I like to shake on a little Old Bay, but I’ve been told that’s weird.

Next: Pico de Gallo
1 bunch cilantro
1 tomato
1 onion
1 jalapeno
Total cost of pico de gallo: $1.14

1.     Chop the cilantro, discarding stems.
2.     Dice tomato
3.     Dice onion

I start with the cilantro first so I can them match the size of the pile with my tomato and onion. In this case, I had extra onion, which I will use below in the salsa.

4.     Mix!


5.     Mince a little of the jalapeno and toss in if you want your pico to have a little kick.

A Serrano pepper works just as well. Maybe better!

Extra Credit: Salsa!
Because I had some left over onion and the rest of the jalapeño, I decided to whip up some salsa. I use this handy Cuisinart Mini-mate chopper and blender that my mom gave me for Christmas.

Rest of the onion
Rest of the jalapeno
2-3 cloves garlic
1 tomato
Wad of cilantro (I took this from the bunch that had the stems on it but pulled out most of the stems)
Squeeze of lime

I put everything into the Cuisinart Mini-mate and blended. I wanted it hotter so I added a Thai pepper (I happened to have one lying around). Voila!

Now there’s a snack!

Have fun with the display

Darn cats will get into anything!

Your novelty tortillas are only limited by your imagination. Enjoy!

PSST! Need a beverage to go with that? From the Mystery Lover’s Kitchen Archives, try Cleo Coyle’s Virgin Sangria or Julie Hyzy’s recipe for the fully loaded version!
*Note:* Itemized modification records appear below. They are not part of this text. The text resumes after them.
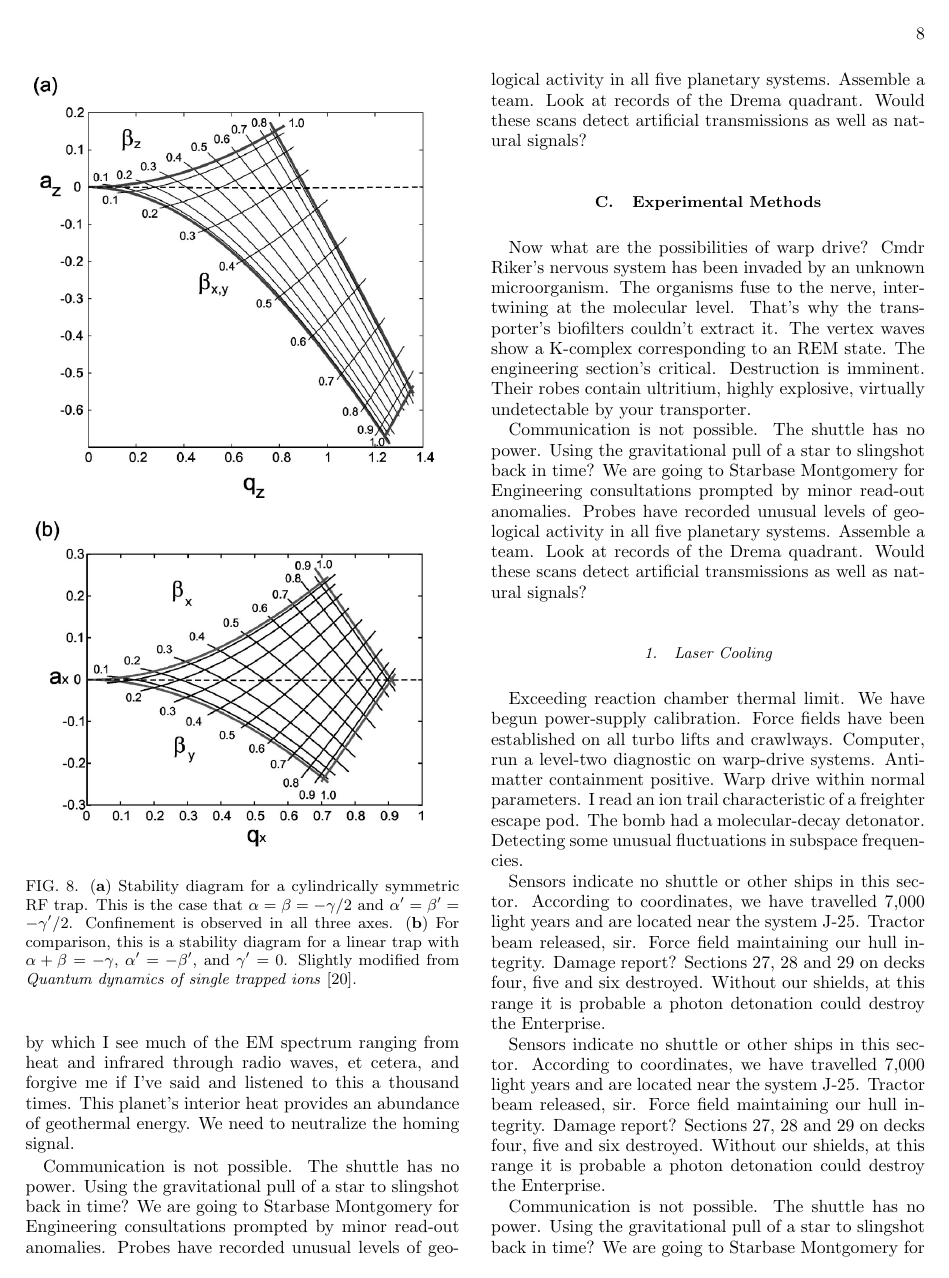
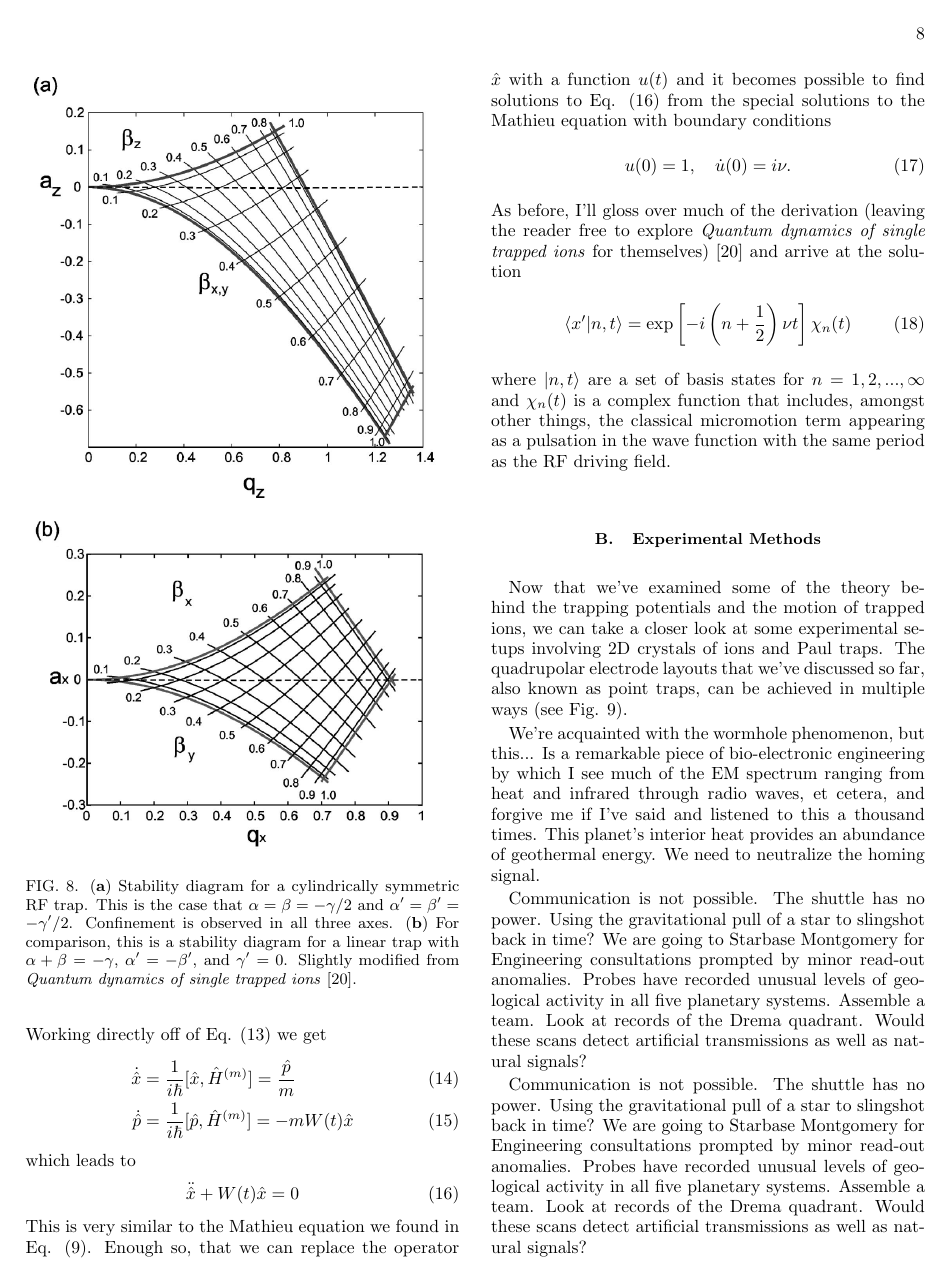
Before and after one commit to BobbyPhysics/PHYS-600-Trapped-Ion-QC, a LaTeX paper (main.tex, which reads Sections/3-Paul Traps.tex): page 8 of 11 before the commit and page 8 of 12 after it. Compiled offline with pdfLaTeX.

Commit message:
Finished sec 3 subsec Theoretical Framewrok

```diff
--- a/Sections/3-Paul Traps.tex
+++ b/Sections/3-Paul Traps.tex
@@ -54 +67,21 @@ This equation contains both the "secular" motion, which is a harmonic oscillatio
+Working directly off of Eq. (13) we get
+\begin{align}
+    \dot{\hat{x}} &= \frac{1}{i\hbar} [\hat{x}, \hat{H}^{(m)}] = \frac{\hat{p}}{m}\\
+    \dot{\hat{p}} &= \frac{1}{i\hbar} [\hat{p}, \hat{H}^{(m)}] = -m W(t) \hat{x}
+\end{align}
+which leads to
+\begin{equation}
+    \ddot{\hat{x}} + W(t) \hat{x} = 0
+\end{equation}
+This is very similar to the Mathieu equation we found in Eq. (9). Enough so, that we can replace the operator $\hat{x}$ with a function $u(t)$ and it becomes possible to find solutions to Eq. (16) from the special solutions to the Mathieu equation with boundary conditions
+\begin{equation}
+    u(0) = 1, \quad \dot{u}(0) = i\nu.
+\end{equation}
+As before, I'll gloss over much of the derivation (leaving the reader free to explore \textit{Quantum dynamics of single trapped ions} for themselves) \cite{Leibfried} and arrive at the solution
+\begin{equation}
+    \braket{x'}{n, t} = \exp \left[ -i \left(n + \frac{1}{2} \right) \nu t \right] \chi_n (t)
+\end{equation}
+where $\ket{n, t}$ are a set of basis states for $n = 1, 2, ..., \infty$ and $\chi_n(t)$ is a complex function that includes, amongst other things, the classical micromotion term appearing as a pulsation in the wave function with the same period as the RF driving field.
+\subsection{Experimental Methods}
+Now that we've examined some of the theory behind the trapping potentials and the motion of trapped ions, we can take a closer look at some experimental setups involving 2D crystals of ions and Paul traps. The quadrupolar electrode layouts that we've discussed so far, also known as point traps, can be achieved in multiple ways (see Fig. \ref{fig:Paul traps}).
 
@@ -59,10 +92,9 @@ I have reset the sensors to scan for frequencies outside the usual range. By emi
+    \label{fig:Paul traps}
+\end{figure*}
 
 We're acquainted with the wormhole phenomenon, but this... Is a remarkable piece of bio-electronic engineering by which I see much of the EM spectrum ranging from heat and infrared through radio waves, et cetera, and forgive me if I've said and listened to this a thousand times. This planet's interior heat provides an abundance of geothermal energy. We need to neutralize the homing signal.
 
 Communication is not possible. The shuttle has no power. Using the gravitational pull of a star to slingshot back in time? We are going to Starbase Montgomery for Engineering consultations prompted by minor read-out anomalies. Probes have recorded unusual levels of geological activity in all five planetary systems. Assemble a team. Look at records of the Drema quadrant. Would these scans detect artificial transmissions as well as natural signals?
-
-\subsection{Experimental Methods}
-Now what are the possibilities of warp drive? Cmdr Riker's nervous system has been invaded by an unknown microorganism. The organisms fuse to the nerve, intertwining at the molecular level. That's why the transporter's biofilters couldn't extract it. The vertex waves show a K-complex corresponding to an REM state. The engineering section's critical. Destruction is imminent. Their robes contain ultritium, highly explosive, virtually undetectable by your transporter.
 
 Communication is not possible. The shuttle has no power. Using the gravitational pull of a star to slingshot back in time? We are going to Starbase Montgomery for Engineering consultations prompted by minor read-out anomalies. Probes have recorded unusual levels of geological activity in all five planetary systems. Assemble a team. Look at records of the Drema quadrant. Would these scans detect artificial transmissions as well as natural signals?
 
```
Also changed, not shown: main.tex (+1 -1 lines), Figures/Bruzewicz - Paul traps.png (added), main.pdf, Sections/3-Paul Traps.tex (25 more changed lines).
Diane is the author of the Style & Error Mysteries, the Mad for Mod Mysteries, and the upcoming Material Witness Mysteries. Like her character Samantha Kidd, she is a former fashion buyer; like her character Madison Night, she loves Doris Day movies, and like her character Polyester Monroe from the upcoming fabric shop-themed series, she lives in California. Her next book, SUEDE TO REST, is the first in the Material Witness Mystery Series. Find out more about Diane at www.